Birth Control and Sexual Health

Birth Control

You deserve to be able to make your own decisions about family planning—whether you want to have kids in two years or 10 years, whether you don’t want to have any kids or don’t want to have any more kids, whether you need help maintaining your reproductive health. Our providers will talk with you and listen to you, helping you make the decisions that are right for you and giving what you need to follow through on them.

Natural family planning (NFP). Also known as fertility awareness, NFP involves timing your sexual activity to avoid pregnancy. Your Bellin provider can help you map your cycle and train you in the most effective way to use this method.

Oral contraception. Combination pills or mini-pills contain a small amount of manmade estrogen and progestin to prevent eggs from leaving the ovaries. They can prevent pregnancy, ease menstrual cramps and even lead to lighter periods.

Depo-Provera. This hormonal injection is performed every 12 weeks. It uses progestin, injected into the arm or buttocks, to prevent eggs from leaving the ovaries and increase the thickness of cervical mucus.

Essure. Essure is the most effective, hormone-free, surgery-free permanent birth control option available. It’s a small insert placed in the fallopian tube through the vagina and cervix to block the tube and prevent pregnancy.

Tubal ligation. This permanent procedure blocks, ties or cuts the fallopian tubes to keep eggs from traveling into an area where they might encounter sperm. (This is different from a hysterectomy, which removes the entire uterus.)

Sexual Health

We provide the education, exams and counselors to help you keep your sexual relationships physically and emotionally healthy.

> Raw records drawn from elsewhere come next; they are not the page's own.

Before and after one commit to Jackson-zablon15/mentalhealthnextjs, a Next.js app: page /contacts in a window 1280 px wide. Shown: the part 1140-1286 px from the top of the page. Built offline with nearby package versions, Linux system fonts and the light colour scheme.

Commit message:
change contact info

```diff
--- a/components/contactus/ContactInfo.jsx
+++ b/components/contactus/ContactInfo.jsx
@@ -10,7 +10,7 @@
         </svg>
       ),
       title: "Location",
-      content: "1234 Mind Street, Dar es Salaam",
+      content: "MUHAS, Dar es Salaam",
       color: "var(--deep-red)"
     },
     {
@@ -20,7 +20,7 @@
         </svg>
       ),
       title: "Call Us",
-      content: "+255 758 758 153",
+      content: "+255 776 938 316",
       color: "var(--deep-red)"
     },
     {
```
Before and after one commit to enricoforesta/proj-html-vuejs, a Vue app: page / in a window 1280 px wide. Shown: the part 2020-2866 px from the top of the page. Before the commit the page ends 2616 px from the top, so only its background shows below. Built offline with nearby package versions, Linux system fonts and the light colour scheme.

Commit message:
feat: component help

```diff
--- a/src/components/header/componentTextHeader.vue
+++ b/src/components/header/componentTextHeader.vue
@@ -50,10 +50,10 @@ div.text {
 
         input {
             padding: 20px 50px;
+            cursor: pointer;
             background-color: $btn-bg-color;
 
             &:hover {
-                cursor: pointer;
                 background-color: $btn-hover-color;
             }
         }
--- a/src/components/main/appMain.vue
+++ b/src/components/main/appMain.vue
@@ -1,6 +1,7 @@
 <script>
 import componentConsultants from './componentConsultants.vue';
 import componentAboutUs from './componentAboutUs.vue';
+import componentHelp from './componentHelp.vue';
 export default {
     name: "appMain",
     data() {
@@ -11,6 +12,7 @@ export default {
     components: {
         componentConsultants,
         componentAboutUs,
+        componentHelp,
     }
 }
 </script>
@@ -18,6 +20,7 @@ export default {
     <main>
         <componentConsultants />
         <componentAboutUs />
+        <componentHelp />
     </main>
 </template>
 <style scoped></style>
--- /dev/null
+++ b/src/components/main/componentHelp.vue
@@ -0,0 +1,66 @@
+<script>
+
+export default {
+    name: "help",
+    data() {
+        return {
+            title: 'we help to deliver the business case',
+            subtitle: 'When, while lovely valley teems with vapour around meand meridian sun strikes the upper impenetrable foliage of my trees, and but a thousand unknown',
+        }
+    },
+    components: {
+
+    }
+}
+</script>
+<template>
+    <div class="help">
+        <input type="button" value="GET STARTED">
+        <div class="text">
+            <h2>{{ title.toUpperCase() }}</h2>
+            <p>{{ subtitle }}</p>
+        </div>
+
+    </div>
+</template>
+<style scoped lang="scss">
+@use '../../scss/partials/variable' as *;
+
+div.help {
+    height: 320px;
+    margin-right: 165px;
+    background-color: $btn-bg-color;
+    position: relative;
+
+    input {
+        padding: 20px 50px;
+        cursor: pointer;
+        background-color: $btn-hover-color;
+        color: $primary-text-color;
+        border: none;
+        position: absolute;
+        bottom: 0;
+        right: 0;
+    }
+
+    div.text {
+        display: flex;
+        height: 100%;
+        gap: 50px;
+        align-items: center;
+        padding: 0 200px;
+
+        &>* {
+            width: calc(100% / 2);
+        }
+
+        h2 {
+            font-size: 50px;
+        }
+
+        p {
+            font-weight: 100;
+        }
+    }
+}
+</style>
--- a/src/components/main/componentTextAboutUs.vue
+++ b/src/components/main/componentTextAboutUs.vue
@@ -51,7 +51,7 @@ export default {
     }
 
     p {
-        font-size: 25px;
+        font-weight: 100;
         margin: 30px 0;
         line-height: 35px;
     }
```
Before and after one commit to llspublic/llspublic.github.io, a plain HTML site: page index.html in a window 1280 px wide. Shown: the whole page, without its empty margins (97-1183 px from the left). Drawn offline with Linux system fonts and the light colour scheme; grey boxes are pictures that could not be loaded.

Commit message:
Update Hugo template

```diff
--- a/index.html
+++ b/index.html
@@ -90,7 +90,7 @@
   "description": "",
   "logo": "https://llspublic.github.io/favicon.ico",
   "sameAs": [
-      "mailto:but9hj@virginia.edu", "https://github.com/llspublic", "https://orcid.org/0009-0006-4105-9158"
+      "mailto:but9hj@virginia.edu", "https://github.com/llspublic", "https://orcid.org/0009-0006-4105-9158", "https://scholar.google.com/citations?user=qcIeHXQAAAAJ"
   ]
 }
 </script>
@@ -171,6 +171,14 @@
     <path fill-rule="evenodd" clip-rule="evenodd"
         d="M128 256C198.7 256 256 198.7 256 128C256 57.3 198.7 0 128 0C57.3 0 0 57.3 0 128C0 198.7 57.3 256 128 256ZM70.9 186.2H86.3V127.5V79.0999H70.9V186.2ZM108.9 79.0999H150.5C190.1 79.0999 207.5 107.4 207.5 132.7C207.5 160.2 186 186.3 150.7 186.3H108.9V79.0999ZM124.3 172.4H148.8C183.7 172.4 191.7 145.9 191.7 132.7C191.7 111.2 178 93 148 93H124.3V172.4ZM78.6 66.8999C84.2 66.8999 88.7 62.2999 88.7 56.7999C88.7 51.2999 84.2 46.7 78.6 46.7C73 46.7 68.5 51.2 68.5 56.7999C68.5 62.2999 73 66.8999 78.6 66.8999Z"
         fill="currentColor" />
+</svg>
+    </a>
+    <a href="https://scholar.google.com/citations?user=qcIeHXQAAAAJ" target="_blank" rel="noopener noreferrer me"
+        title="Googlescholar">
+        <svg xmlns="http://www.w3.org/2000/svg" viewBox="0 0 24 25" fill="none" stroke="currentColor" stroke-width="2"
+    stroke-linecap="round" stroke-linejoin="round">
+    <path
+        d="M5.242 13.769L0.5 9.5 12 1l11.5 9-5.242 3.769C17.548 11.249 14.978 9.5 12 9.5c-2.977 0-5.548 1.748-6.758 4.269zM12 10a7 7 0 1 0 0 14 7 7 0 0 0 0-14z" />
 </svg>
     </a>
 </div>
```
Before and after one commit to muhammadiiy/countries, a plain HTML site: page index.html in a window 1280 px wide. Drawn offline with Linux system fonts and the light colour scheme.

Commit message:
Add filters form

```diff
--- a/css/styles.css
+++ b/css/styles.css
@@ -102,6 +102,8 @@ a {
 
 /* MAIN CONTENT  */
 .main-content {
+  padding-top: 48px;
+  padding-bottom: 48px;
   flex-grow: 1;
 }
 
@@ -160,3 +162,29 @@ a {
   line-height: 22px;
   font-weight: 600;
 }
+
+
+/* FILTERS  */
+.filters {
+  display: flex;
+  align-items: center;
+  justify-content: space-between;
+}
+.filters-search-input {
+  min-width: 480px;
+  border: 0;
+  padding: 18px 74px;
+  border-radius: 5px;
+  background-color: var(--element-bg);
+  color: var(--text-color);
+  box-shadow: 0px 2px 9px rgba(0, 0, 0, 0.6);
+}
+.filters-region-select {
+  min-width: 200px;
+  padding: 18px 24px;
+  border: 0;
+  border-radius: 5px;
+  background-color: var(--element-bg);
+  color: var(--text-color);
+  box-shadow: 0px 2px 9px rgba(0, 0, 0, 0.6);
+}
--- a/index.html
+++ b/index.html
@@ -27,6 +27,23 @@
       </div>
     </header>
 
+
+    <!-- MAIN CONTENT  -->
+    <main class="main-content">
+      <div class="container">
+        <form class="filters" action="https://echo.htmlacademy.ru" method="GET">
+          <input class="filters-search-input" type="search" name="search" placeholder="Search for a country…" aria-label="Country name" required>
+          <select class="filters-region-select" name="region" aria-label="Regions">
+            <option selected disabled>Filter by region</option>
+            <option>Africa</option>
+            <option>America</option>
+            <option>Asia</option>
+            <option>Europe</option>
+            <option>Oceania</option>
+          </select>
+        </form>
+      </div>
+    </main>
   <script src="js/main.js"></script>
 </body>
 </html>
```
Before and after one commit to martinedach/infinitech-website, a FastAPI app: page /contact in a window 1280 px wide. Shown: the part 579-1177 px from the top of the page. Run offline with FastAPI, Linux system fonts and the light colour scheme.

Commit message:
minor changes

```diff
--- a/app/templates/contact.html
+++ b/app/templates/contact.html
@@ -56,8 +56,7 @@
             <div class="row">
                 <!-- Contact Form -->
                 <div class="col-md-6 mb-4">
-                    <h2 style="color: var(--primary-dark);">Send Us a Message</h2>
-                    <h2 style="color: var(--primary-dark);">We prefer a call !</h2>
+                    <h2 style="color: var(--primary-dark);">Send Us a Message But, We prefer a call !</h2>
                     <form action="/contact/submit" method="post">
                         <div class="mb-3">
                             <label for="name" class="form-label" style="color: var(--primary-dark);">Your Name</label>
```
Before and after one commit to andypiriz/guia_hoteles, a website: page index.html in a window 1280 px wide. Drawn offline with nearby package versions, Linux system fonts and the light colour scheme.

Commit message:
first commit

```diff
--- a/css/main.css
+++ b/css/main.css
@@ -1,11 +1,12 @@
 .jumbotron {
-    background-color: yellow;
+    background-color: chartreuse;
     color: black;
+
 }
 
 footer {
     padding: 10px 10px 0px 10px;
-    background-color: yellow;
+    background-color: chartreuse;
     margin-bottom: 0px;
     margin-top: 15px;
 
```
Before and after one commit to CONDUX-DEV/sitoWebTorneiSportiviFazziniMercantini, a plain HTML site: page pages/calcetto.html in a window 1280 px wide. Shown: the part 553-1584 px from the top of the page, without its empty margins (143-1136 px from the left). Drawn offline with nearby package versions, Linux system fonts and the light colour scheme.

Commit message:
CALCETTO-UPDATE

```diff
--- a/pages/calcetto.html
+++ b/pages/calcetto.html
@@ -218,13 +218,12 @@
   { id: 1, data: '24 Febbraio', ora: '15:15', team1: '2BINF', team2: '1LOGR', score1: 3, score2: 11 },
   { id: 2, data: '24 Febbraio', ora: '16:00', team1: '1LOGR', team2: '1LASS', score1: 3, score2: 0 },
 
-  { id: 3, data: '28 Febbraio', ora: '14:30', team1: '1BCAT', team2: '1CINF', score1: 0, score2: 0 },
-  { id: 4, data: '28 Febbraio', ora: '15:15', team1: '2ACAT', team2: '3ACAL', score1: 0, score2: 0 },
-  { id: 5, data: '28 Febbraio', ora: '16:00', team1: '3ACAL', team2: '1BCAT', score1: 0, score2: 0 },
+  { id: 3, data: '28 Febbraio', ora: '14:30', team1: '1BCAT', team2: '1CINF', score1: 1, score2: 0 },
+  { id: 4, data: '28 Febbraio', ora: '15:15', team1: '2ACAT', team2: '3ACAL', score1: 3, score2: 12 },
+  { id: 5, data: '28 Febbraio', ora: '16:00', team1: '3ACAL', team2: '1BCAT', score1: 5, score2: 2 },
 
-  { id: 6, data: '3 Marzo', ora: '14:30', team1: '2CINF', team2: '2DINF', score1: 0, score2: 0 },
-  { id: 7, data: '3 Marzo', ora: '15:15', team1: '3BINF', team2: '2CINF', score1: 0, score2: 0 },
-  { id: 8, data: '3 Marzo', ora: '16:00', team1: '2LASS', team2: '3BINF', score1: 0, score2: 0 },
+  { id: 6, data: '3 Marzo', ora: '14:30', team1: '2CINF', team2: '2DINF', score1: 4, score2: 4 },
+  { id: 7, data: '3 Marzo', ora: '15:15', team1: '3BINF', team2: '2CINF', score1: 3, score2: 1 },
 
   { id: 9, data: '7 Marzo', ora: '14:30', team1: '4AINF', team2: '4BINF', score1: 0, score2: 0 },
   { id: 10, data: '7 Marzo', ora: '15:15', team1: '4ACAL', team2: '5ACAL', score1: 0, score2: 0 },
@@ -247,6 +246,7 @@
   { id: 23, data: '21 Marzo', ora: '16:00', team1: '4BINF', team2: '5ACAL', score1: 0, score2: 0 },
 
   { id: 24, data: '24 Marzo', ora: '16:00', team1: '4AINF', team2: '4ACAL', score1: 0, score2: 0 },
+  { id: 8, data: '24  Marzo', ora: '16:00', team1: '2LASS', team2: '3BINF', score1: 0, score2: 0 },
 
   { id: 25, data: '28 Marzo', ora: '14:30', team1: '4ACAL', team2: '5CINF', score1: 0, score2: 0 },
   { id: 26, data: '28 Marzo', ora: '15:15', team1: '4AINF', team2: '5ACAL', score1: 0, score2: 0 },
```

To protect your health, get tested at least once a year—more often if you’ve had unprotected sex or if you or your partner has had sex with other people. Remember that most STDs are symptomless, and you could be carrying an infection without showing any signs. Be sure to tell your provider the exact kind of sex you’ve had
(e.g. oral, anal, vaginal) to determine which tests are needed.

To reduce your risk of sexual health problems, limit your number of sexual partners, always use male and/or female condoms, get tested with your partner before having sex, avoid having sex under the influence of drugs and alcohol and consider protecting yourself with HPV and hepatitis B vaccinations.